--- Exercise objective ---
Reproduce the records below in their entirety, exactly as shown.
• • • •
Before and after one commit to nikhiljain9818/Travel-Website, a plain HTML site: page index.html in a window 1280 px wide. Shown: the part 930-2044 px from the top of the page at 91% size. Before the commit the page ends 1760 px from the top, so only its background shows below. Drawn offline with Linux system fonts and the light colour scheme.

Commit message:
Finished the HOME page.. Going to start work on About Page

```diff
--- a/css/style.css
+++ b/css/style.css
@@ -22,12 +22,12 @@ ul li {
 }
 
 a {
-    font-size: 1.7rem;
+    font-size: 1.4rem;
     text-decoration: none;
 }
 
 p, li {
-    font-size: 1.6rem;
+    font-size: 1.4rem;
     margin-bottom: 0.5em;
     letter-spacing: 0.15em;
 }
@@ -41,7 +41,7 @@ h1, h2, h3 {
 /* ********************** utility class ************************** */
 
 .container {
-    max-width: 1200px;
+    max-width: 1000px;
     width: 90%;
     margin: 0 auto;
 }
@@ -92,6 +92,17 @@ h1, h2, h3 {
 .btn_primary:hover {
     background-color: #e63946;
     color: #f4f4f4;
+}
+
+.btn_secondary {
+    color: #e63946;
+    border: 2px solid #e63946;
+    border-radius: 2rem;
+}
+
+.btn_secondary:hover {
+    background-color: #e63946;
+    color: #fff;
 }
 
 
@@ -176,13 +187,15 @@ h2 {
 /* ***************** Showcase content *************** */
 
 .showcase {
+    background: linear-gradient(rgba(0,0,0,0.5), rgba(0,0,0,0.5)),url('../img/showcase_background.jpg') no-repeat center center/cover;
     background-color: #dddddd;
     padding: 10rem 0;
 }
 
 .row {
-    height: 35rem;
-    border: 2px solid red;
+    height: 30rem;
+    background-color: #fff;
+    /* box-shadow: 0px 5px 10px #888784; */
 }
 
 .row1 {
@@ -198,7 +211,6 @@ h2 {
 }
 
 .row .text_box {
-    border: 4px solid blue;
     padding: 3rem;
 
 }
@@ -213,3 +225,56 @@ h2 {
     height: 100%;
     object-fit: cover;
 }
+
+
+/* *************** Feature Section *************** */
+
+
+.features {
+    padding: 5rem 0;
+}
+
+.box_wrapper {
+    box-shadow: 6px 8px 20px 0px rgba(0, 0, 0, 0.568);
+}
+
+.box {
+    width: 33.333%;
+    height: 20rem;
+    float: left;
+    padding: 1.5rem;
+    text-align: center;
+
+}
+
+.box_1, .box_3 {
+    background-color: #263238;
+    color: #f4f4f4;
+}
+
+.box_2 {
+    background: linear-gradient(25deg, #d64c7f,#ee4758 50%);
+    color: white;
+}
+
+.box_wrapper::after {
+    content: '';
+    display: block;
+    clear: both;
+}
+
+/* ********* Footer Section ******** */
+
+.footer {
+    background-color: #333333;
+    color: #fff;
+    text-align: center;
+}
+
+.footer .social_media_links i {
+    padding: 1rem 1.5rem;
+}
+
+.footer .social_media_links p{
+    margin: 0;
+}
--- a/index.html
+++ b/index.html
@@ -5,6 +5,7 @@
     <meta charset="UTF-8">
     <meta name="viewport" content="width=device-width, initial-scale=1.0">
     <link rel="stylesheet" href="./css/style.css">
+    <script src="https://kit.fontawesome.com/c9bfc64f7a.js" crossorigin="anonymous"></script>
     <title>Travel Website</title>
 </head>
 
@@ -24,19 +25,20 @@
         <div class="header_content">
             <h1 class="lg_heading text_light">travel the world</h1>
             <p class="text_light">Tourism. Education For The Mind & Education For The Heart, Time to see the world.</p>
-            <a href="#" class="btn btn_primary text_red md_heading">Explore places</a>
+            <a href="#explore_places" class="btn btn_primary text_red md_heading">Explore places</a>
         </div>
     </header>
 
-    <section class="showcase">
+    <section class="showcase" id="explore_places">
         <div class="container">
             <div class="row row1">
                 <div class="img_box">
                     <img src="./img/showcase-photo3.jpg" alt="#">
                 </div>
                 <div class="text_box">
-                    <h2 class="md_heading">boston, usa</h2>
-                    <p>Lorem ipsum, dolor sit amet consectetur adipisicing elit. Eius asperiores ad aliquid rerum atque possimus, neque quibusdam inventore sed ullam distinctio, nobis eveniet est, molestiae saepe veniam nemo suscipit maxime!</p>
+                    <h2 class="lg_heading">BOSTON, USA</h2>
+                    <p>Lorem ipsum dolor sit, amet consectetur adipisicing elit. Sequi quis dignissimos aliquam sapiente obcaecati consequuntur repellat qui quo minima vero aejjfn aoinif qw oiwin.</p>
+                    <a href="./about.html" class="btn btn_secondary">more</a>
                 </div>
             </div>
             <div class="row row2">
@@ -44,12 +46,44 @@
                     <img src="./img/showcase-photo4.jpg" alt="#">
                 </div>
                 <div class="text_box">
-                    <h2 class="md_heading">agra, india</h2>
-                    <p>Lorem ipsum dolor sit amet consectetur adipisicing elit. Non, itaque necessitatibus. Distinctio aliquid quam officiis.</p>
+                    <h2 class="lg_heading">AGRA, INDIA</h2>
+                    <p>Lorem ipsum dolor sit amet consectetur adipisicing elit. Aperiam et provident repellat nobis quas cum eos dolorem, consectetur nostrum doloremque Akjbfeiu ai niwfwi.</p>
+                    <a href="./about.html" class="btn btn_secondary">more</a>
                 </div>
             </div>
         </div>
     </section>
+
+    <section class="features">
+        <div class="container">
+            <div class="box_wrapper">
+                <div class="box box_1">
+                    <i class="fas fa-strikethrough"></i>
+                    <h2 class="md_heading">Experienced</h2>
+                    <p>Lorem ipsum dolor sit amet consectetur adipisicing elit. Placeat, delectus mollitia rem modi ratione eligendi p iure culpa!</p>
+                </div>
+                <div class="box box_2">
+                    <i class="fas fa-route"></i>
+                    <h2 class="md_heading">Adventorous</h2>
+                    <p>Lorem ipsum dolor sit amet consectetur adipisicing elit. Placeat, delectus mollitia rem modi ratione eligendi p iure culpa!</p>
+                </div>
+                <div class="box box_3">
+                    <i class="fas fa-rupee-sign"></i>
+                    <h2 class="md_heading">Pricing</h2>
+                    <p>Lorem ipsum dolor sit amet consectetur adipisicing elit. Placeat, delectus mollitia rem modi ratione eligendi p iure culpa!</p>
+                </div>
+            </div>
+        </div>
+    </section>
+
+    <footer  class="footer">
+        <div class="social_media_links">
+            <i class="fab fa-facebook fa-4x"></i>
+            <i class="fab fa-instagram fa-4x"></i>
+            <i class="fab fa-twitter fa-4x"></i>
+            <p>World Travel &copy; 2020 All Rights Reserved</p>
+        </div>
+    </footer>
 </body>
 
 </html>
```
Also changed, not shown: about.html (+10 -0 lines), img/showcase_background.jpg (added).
• • • •
--- Solution to the exercise ---
Before and after one commit to nikhiljain9818/Travel-Website, a plain HTML site: page index.html in a window 1280 px wide. Shown: the part 930-2044 px from the top of the page at 91% size. Before the commit the page ends 1760 px from the top, so only its background shows below. Drawn offline with Linux system fonts and the light colour scheme.

Commit message:
Finished the HOME page.. Going to start work on About Page

```diff
--- a/css/style.css
+++ b/css/style.css
@@ -22,12 +22,12 @@ ul li {
 }
 
 a {
-    font-size: 1.7rem;
+    font-size: 1.4rem;
     text-decoration: none;
 }
 
 p, li {
-    font-size: 1.6rem;
+    font-size: 1.4rem;
     margin-bottom: 0.5em;
     letter-spacing: 0.15em;
 }
@@ -41,7 +41,7 @@ h1, h2, h3 {
 /* ********************** utility class ************************** */
 
 .container {
-    max-width: 1200px;
+    max-width: 1000px;
     width: 90%;
     margin: 0 auto;
 }
@@ -92,6 +92,17 @@ h1, h2, h3 {
 .btn_primary:hover {
     background-color: #e63946;
     color: #f4f4f4;
+}
+
+.btn_secondary {
+    color: #e63946;
+    border: 2px solid #e63946;
+    border-radius: 2rem;
+}
+
+.btn_secondary:hover {
+    background-color: #e63946;
+    color: #fff;
 }
 
 
@@ -176,13 +187,15 @@ h2 {
 /* ***************** Showcase content *************** */
 
 .showcase {
+    background: linear-gradient(rgba(0,0,0,0.5), rgba(0,0,0,0.5)),url('../img/showcase_background.jpg') no-repeat center center/cover;
     background-color: #dddddd;
     padding: 10rem 0;
 }
 
 .row {
-    height: 35rem;
-    border: 2px solid red;
+    height: 30rem;
+    background-color: #fff;
+    /* box-shadow: 0px 5px 10px #888784; */
 }
 
 .row1 {
@@ -198,7 +211,6 @@ h2 {
 }
 
 .row .text_box {
-    border: 4px solid blue;
     padding: 3rem;
 
 }
@@ -213,3 +225,56 @@ h2 {
     height: 100%;
     object-fit: cover;
 }
+
+
+/* *************** Feature Section *************** */
+
+
+.features {
+    padding: 5rem 0;
+}
+
+.box_wrapper {
+    box-shadow: 6px 8px 20px 0px rgba(0, 0, 0, 0.568);
+}
+
+.box {
+    width: 33.333%;
+    height: 20rem;
+    float: left;
+    padding: 1.5rem;
+    text-align: center;
+
+}
+
+.box_1, .box_3 {
+    background-color: #263238;
+    color: #f4f4f4;
+}
+
+.box_2 {
+    background: linear-gradient(25deg, #d64c7f,#ee4758 50%);
+    color: white;
+}
+
+.box_wrapper::after {
+    content: '';
+    display: block;
+    clear: both;
+}
+
+/* ********* Footer Section ******** */
+
+.footer {
+    background-color: #333333;
+    color: #fff;
+    text-align: center;
+}
+
+.footer .social_media_links i {
+    padding: 1rem 1.5rem;
+}
+
+.footer .social_media_links p{
+    margin: 0;
+}
--- a/index.html
+++ b/index.html
@@ -5,6 +5,7 @@
     <meta charset="UTF-8">
     <meta name="viewport" content="width=device-width, initial-scale=1.0">
     <link rel="stylesheet" href="./css/style.css">
+    <script src="https://kit.fontawesome.com/c9bfc64f7a.js" crossorigin="anonymous"></script>
     <title>Travel Website</title>
 </head>
 
@@ -24,19 +25,20 @@
         <div class="header_content">
             <h1 class="lg_heading text_light">travel the world</h1>
             <p class="text_light">Tourism. Education For The Mind & Education For The Heart, Time to see the world.</p>
-            <a href="#" class="btn btn_primary text_red md_heading">Explore places</a>
+            <a href="#explore_places" class="btn btn_primary text_red md_heading">Explore places</a>
         </div>
     </header>
 
-    <section class="showcase">
+    <section class="showcase" id="explore_places">
         <div class="container">
             <div class="row row1">
                 <div class="img_box">
                     <img src="./img/showcase-photo3.jpg" alt="#">
                 </div>
                 <div class="text_box">
-                    <h2 class="md_heading">boston, usa</h2>
-                    <p>Lorem ipsum, dolor sit amet consectetur adipisicing elit. Eius asperiores ad aliquid rerum atque possimus, neque quibusdam inventore sed ullam distinctio, nobis eveniet est, molestiae saepe veniam nemo suscipit maxime!</p>
+                    <h2 class="lg_heading">BOSTON, USA</h2>
+                    <p>Lorem ipsum dolor sit, amet consectetur adipisicing elit. Sequi quis dignissimos aliquam sapiente obcaecati consequuntur repellat qui quo minima vero aejjfn aoinif qw oiwin.</p>
+                    <a href="./about.html" class="btn btn_secondary">more</a>
                 </div>
             </div>
             <div class="row row2">
@@ -44,12 +46,44 @@
                     <img src="./img/showcase-photo4.jpg" alt="#">
                 </div>
                 <div class="text_box">
-                    <h2 class="md_heading">agra, india</h2>
-                    <p>Lorem ipsum dolor sit amet consectetur adipisicing elit. Non, itaque necessitatibus. Distinctio aliquid quam officiis.</p>
+                    <h2 class="lg_heading">AGRA, INDIA</h2>
+                    <p>Lorem ipsum dolor sit amet consectetur adipisicing elit. Aperiam et provident repellat nobis quas cum eos dolorem, consectetur nostrum doloremque Akjbfeiu ai niwfwi.</p>
+                    <a href="./about.html" class="btn btn_secondary">more</a>
                 </div>
             </div>
         </div>
     </section>
+
+    <section class="features">
+        <div class="container">
+            <div class="box_wrapper">
+                <div class="box box_1">
+                    <i class="fas fa-strikethrough"></i>
+                    <h2 class="md_heading">Experienced</h2>
+                    <p>Lorem ipsum dolor sit amet consectetur adipisicing elit. Placeat, delectus mollitia rem modi ratione eligendi p iure culpa!</p>
+                </div>
+                <div class="box box_2">
+                    <i class="fas fa-route"></i>
+                    <h2 class="md_heading">Adventorous</h2>
+                    <p>Lorem ipsum dolor sit amet consectetur adipisicing elit. Placeat, delectus mollitia rem modi ratione eligendi p iure culpa!</p>
+                </div>
+                <div class="box box_3">
+                    <i class="fas fa-rupee-sign"></i>
+                    <h2 class="md_heading">Pricing</h2>
+                    <p>Lorem ipsum dolor sit amet consectetur adipisicing elit. Placeat, delectus mollitia rem modi ratione eligendi p iure culpa!</p>
+                </div>
+            </div>
+        </div>
+    </section>
+
+    <footer  class="footer">
+        <div class="social_media_links">
+            <i class="fab fa-facebook fa-4x"></i>
+            <i class="fab fa-instagram fa-4x"></i>
+            <i class="fab fa-twitter fa-4x"></i>
+            <p>World Travel &copy; 2020 All Rights Reserved</p>
+        </div>
+    </footer>
 </body>
 
 </html>
```
Also changed, not shown: about.html (+10 -0 lines), img/showcase_background.jpg (added).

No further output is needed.